You have to stand in awe at the scandalous behaviour of these so-called ‘journalists’. I would love to see a dump of their leaked email exchanges. This is intellectual suicide at its most intrepid.

What can’t be disputed is that the the biggest sceptics of man-made global warming appear to be the scientists themselves, and that’s the way it should be. This is how science is done. We wouldn’t know that the planet is warming if no one tried to disprove it. Thankfully the scientists attack the anthropogenic global warming hypothesis at every angle, and they do so thoroughly; and to our collective despair, AGW has repeatedly proven itself bulletproof.

Frankly, it warms my heart to read about scientists critiquing their colleagues’ work ruthlessly. I like my scientists second-guessing themselves. I also like them doing what they can to stamp out any interference in their research by the militantly ignorant.

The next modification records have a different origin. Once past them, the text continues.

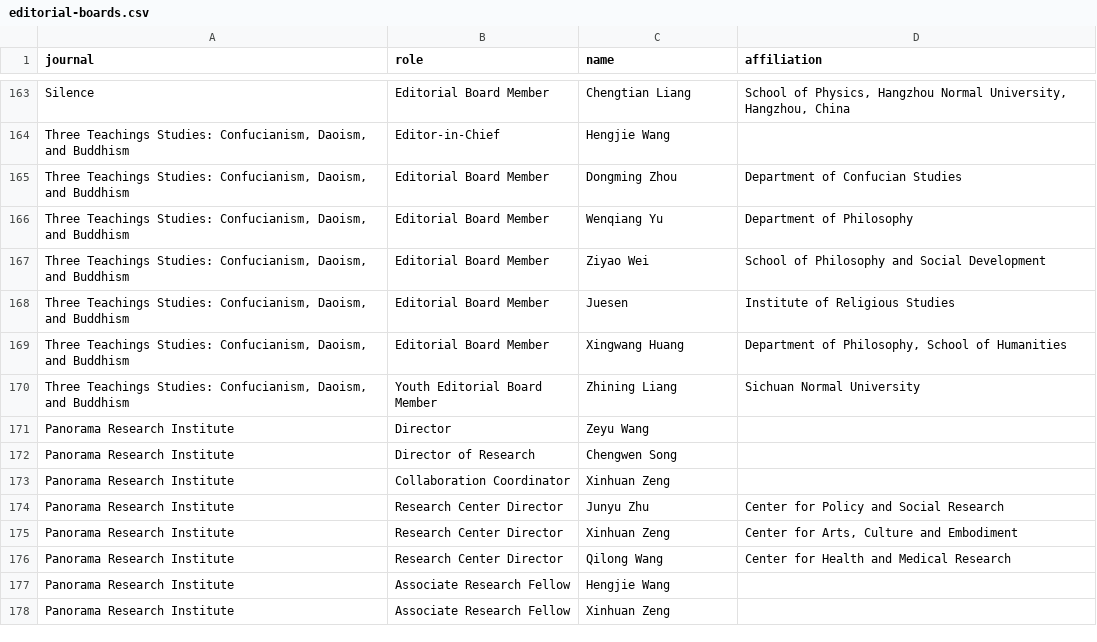
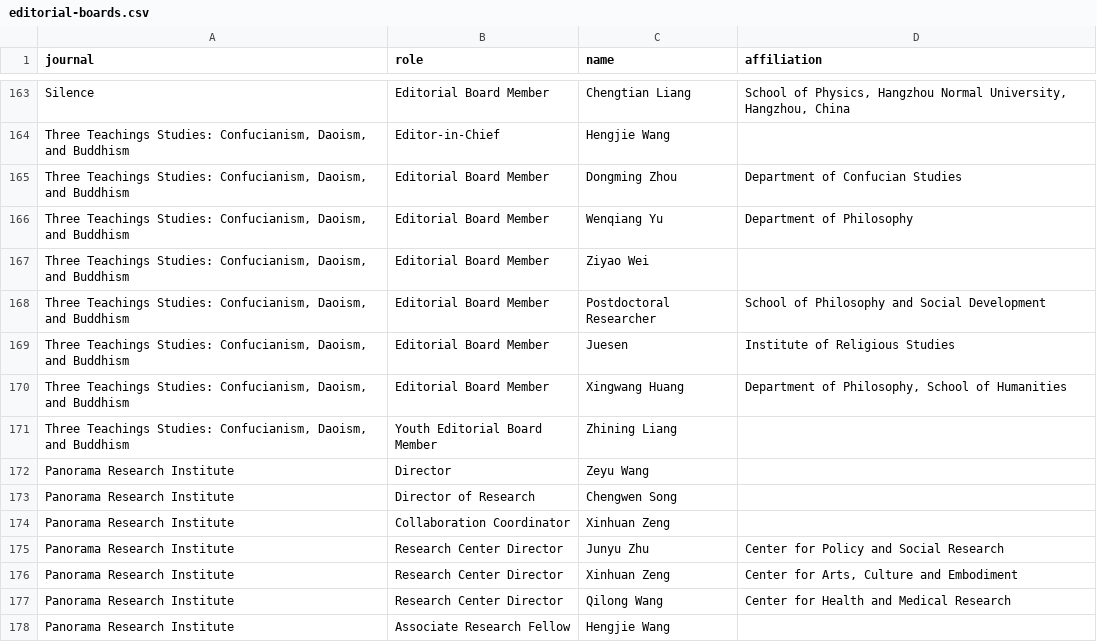
Before and after one commit to WENSHAO521/psg-credentials, a CSV file: source/editorial-boards.csv, drawn as a sheet; only a part is shown, gaps mark what is left out; the shorter side is filled out with more unchanged rows.

```diff
--- a/source/editorial-boards.csv
+++ b/source/editorial-boards.csv
@@ -166,6 +166,7 @@ Silence,Editorial Board Member,Chengtian Liang,"School of Physics, Hangzhou Norm
 "Three Teachings Studies: Confucianism, Daoism, and Buddhism",Editorial Board Member,Wenqiang Yu,Department of Philosophy
-"Three Teachings Studies: Confucianism, Daoism, and Buddhism",Editorial Board Member,Ziyao Wei,School of Philosophy and Social Development
+"Three Teachings Studies: Confucianism, Daoism, and Buddhism",Editorial Board Member,Ziyao Wei,
+"Three Teachings Studies: Confucianism, Daoism, and Buddhism",Editorial Board Member,Postdoctoral Researcher,School of Philosophy and Social Development
 "Three Teachings Studies: Confucianism, Daoism, and Buddhism",Editorial Board Member,Juesen,Institute of Religious Studies
 "Three Teachings Studies: Confucianism, Daoism, and Buddhism",Editorial Board Member,Xingwang Huang,"Department of Philosophy, School of Humanities"
-"Three Teachings Studies: Confucianism, Daoism, and Buddhism",Youth Editorial Board Member,Zhining Liang,Sichuan Normal University
+"Three Teachings Studies: Confucianism, Daoism, and Buddhism",Youth Editorial Board Member,Zhining Liang,
 Panorama Research Institute,Director,Zeyu Wang,
```
Also changed, not shown: source/certificates.csv.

Only a public horribly ignorant of the methods of science could possibly be taken in by such a travesty of lazy, biased reporting.

The timing of the leaks is obviously calculated to disrupt the upcoming UN climate change conference in Durban. Representatives of developing countries already affected by global warming are considering ‘occupying’ the talks to try to push for an international action plan. That this isn’t getting more coverage alongside the leaks is another media scandal.

With each new piece of data in the public sphere, I find myself even more dumbstruck by the sheer selfishness of the denier project. Irresponsible reporting makes journalists part of the problem. It’s no wonder that journalists are the least trusted group of professionals in Australia.

That a few people seem to think climate scientist Phil Jones is an incompetent dick is hardly newsworthy, and it says a lot less about the validity of climate science as a whole. Phil Jones has already responded to the latest leaks.

Have the media already forgotten that massive independent study – funded by deniers – that was published last month and showed unequivocally that the planet is inarguably warming? Earlier this month, more data was released indicating that we only have another five years to drastically cut our greenhouse gas emissions if we want to avert catastrophic global warming.

The current fixation on what was happening in the world of climate science last decade is also plainly ridiculous. Science isn’t static. Anyone who thinks it is simply doesn’t know anything about science, and therefore isn’t qualified to make credible comments on the work of scientists.

It’s also interesting to note that the contents of the dump totalled at around 5,000 emails. Perhaps the most brazen demonstration of the stupidity of the leakers isn’t that they intentionally quote-mined emails they released alongside the original emails, but that they added this little nugget to their maliciously deficient little text file:

The rest, some 220.000, are encrypted for various reasons.
We are not planning to publicly release the passphrase.

Why the fuck not? I’m sceptical; I want to know these ‘various reasons’. They saw fit to include emails containing little more than holiday greetings and similar banalities. How do these disingenuous tools decide on which emails to withhold? 220,000 emails is an awful lot to withhold.

Even the worst of the so-called deceptions alleged to have been perpetrated by the scientists at the centre of the current propaganda campaign are nothing on those perpetrated by their denialist detractors. I covered some of these demonstrable crimes in my defence of the science behind anthropogenic global warming, which you can read here.

Urgh.

I invite you to look through the emails themselves here. There is a remarkable preponderance of no absolutely evidence of scientists trying to mislead the public. In fact, they appear to have been making every effort to not mislead the public. I know, right?

You can read some worthy coverage here and here.

Update: Check out the RealClimate team’s responses to this whole drama here. (Link thanks to the amazing Tamino.)